I take quite a few classes in the arts that require lab materials, and the college waives all such fees for financial aid students. And of course, there is the famed Book Grant, in which the school covers all course materials for students on financial aid. This doesn’t mean that you are borrowing from the college — you actually get to keep the books. When I’m on campus, I don’t even typically focus on day-to-day budgeting, as my only recurring expense is coffee on Spring Street (at our single coffee shop).


In order to track my expenses (and procrastinate on school work), I did some research into apps that break down the budgeting process. As mentioned previously, financial literacy is a weakness for me. I wasn’t sure where to start, so I download Mint, a free app that connects to your bank account and keeps track of your cash flow per month. I use it to set goals and limits on what I can spend, and it has proven immensely useful.

Estimated student contribution to Williams tuition includes living expenses outside of room and board, as well as travel. Make sure to book tickets for traveling to and from campus early to lower the cost. I plan out my approximate spending per month and check it against my average income to make sure it’s not dipping into additional loans (all of mine go towards lowering parent contribution, so I cannot rely on them for personal expenses).

Photographer: The Climate Reality Project | Source: Unsplash

Looking Back

The decision

Choosing to go to Williams was an incredibly difficult decision for me. Since I was accepted ​into UCLA with in-state tuition, it seemed frivolous to choose an education that was not only more expensive for my family, but one that would put me into debt, especially while I pursued the performing arts. My decision is definitely not for everyone: I have yet to graduate and fully absorb the impact of my debt. Though Williams has rather generous aid which made it affordable, “affordable” doesn’t mean without consequence.

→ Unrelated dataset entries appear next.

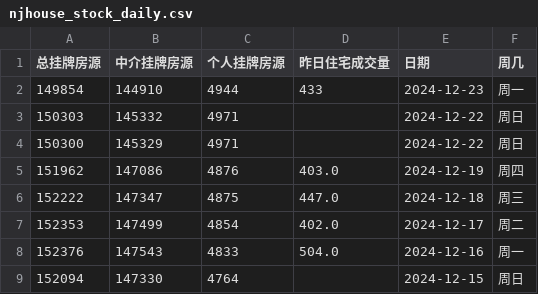
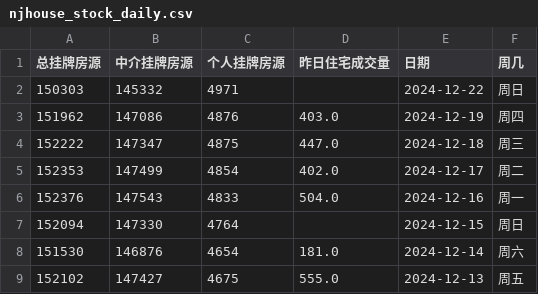
Before and after one commit to Channe/njhouse, a CSV file: house_scripts/njhouse_stock_daily/njhouse_stock_daily.csv, drawn as a sheet; only a part is shown; the shorter side is filled out with more unchanged rows; the diff names each change by its address in the sheet, - before the commit and + after, or states it on an @@ line.

Commit message:
update csv

```diff
--- a/house_scripts/njhouse_stock_daily/njhouse_stock_daily.csv
+++ b/house_scripts/njhouse_stock_daily/njhouse_stock_daily.csv
-row 2: 149854 | 144910 | 4944 | 433 | 2024-12-23 | 周一
-row 4: 150300 | 145329 | 4971 |  | 2024-12-22 | 周日
```
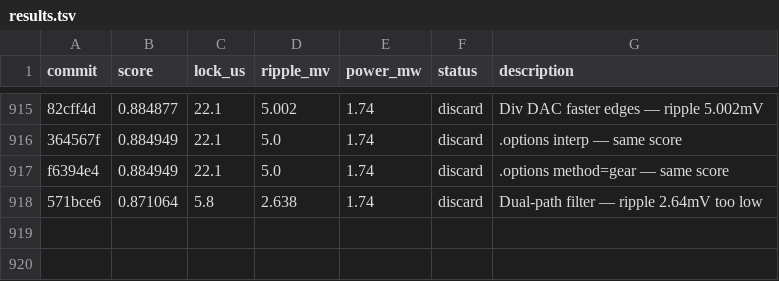
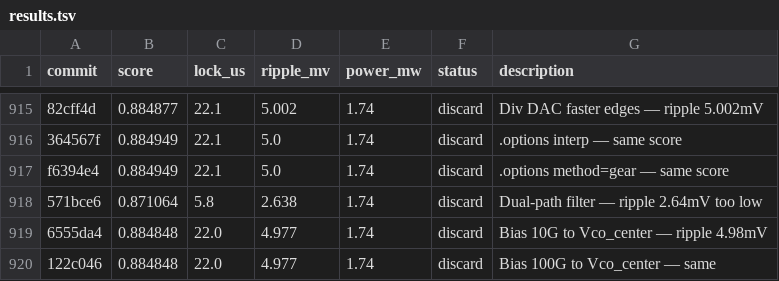
Before and after one commit to edonD/pll-challenge, a TSV file: results.tsv, drawn as a sheet; only a part is shown, gaps mark what is left out; the diff names each change by its address in the sheet, - before the commit and + after, or states it on an @@ line.

Commit message:
revert: bias to Vco_center — Rleak to gnd better

```diff
--- a/results.tsv
+++ b/results.tsv
+row 919: 6555da4 | 0.884848 | 22.0 | 4.977 | 1.74 | discard | Bias 10G to Vco_center — ripple 4.98mV
+row 920: 122c046 | 0.884848 | 22.0 | 4.977 | 1.74 | discard | Bias 100G to Vco_center — same
```
Also changed, not shown: 1 other file.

I knew that with the alumni network, small class sizes, and paid opportunities the college offers, I would be able to be a part of a community that supports students in finding work and getting the personalized experience they need. Knowing my learning style, I decided I wouldn’t do well in an environment like a public school, especially when many classes are application-based.

Williams’ loans ended up feeling like a trade-off for the offerings I wouldn’t get at a UC program. Additionally, I was only 96 percent sure of my major. Committing to a career-oriented major would only have hindered my love for theatre and my commitment to cross-disciplinary work.

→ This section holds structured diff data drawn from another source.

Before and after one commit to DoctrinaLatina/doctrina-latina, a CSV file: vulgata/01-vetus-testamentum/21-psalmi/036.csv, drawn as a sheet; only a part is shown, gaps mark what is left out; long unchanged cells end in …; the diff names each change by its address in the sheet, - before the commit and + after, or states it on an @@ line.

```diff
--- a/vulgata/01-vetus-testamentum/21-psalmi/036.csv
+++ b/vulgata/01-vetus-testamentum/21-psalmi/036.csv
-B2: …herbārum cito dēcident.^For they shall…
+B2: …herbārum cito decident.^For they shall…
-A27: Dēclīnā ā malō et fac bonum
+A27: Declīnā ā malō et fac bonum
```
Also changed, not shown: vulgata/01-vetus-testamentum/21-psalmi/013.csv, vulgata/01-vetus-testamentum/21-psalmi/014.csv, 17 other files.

Would I have gone and been perfectly at peace with UCLA? Probably. College is, after all, what you make of it more so than the school itself. Do I have any regrets about choosing Williams? After an all-expenses-paid trip to Russia with my Senior Seminar class, absolutely not.

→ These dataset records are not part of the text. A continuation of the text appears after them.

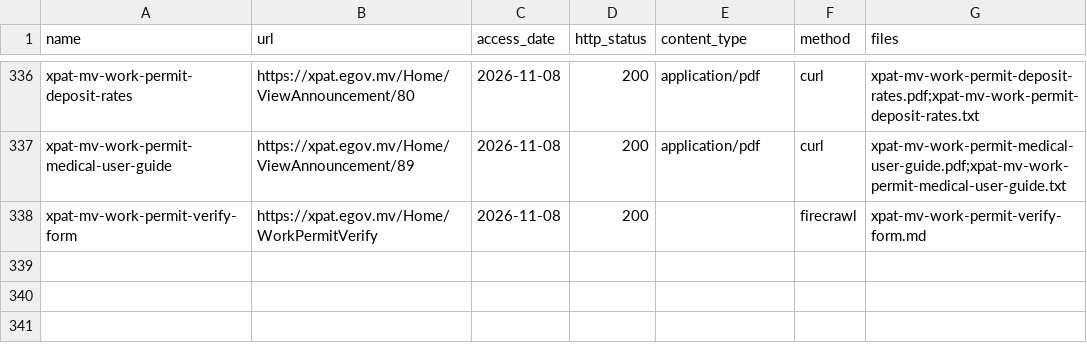
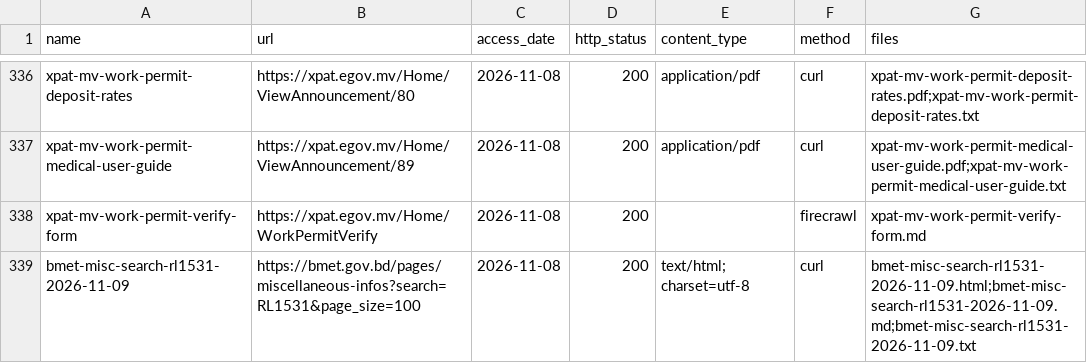
Before and after one commit to FiazAbrar/bsaisl-migration-knowledge-base, a CSV file: countries/maldives/sources/_fetchlog.csv, drawn as a sheet; only a part is shown, gaps mark what is left out.

```diff
--- a/countries/maldives/sources/_fetchlog.csv
+++ b/countries/maldives/sources/_fetchlog.csv
@@ -338 +338,2 @@ xpat-mv-work-permit-medical-user-guide,https://xpat.egov.mv/Home/ViewAnnouncemen
 xpat-mv-work-permit-verify-form,https://xpat.egov.mv/Home/WorkPermitVerify,2026-11-08,200,,firecrawl,xpat-mv-work-permit-verify-form.md
+bmet-misc-search-rl1531-2026-11-09,https://bmet.gov.bd/pages/miscellaneous-infos?search=RL1531&page_size=100,2026-11-08,200,text/html; charset=utf-8,curl,bmet-misc-search-rl1531-2026-11-09.html;bmet-misc-search-rl1531-2026-11-09.md;bmet-misc-search-rl1531-2026-11-09.txt
```
Also changed, not shown: countries/maldives/facts.csv, countries/maldives/sources.csv, 16 other files.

Final Thoughts

I’ve loved my time at Williams, from climbing Stone Hill to the apple cider donuts in the cafeteria in the fall to the incredible support of faculty and the Career Center staff in preparing me for life after university. Finances have certainly figured prominently for me, and it would be dishonest to say that I haven’t spent more than a few nights worrying about it.

The college does truly invest in its students, making opportunities accessible that I wouldn’t have been able to afford otherwise. The Office of Financial Aid has always been patient and flexible with me, despite my lack of financial knowledge. Of course, everyone will have their own individual experience. However, for me, after nights in Sawyer Library and time spent throwing snowballs on the quad and shared green beans at 1 am with other sleep deprived students, Williams has become my second home.

Now, if you’ll excuse me, I need to go submit my IDOC for my last year in the Purple Valley.

This informational essay was written by Nadiya Atkinson, Williams College ‘21. If you want to get help writing your Williams application essays from Nadiya or other Admissions Experts, register with today.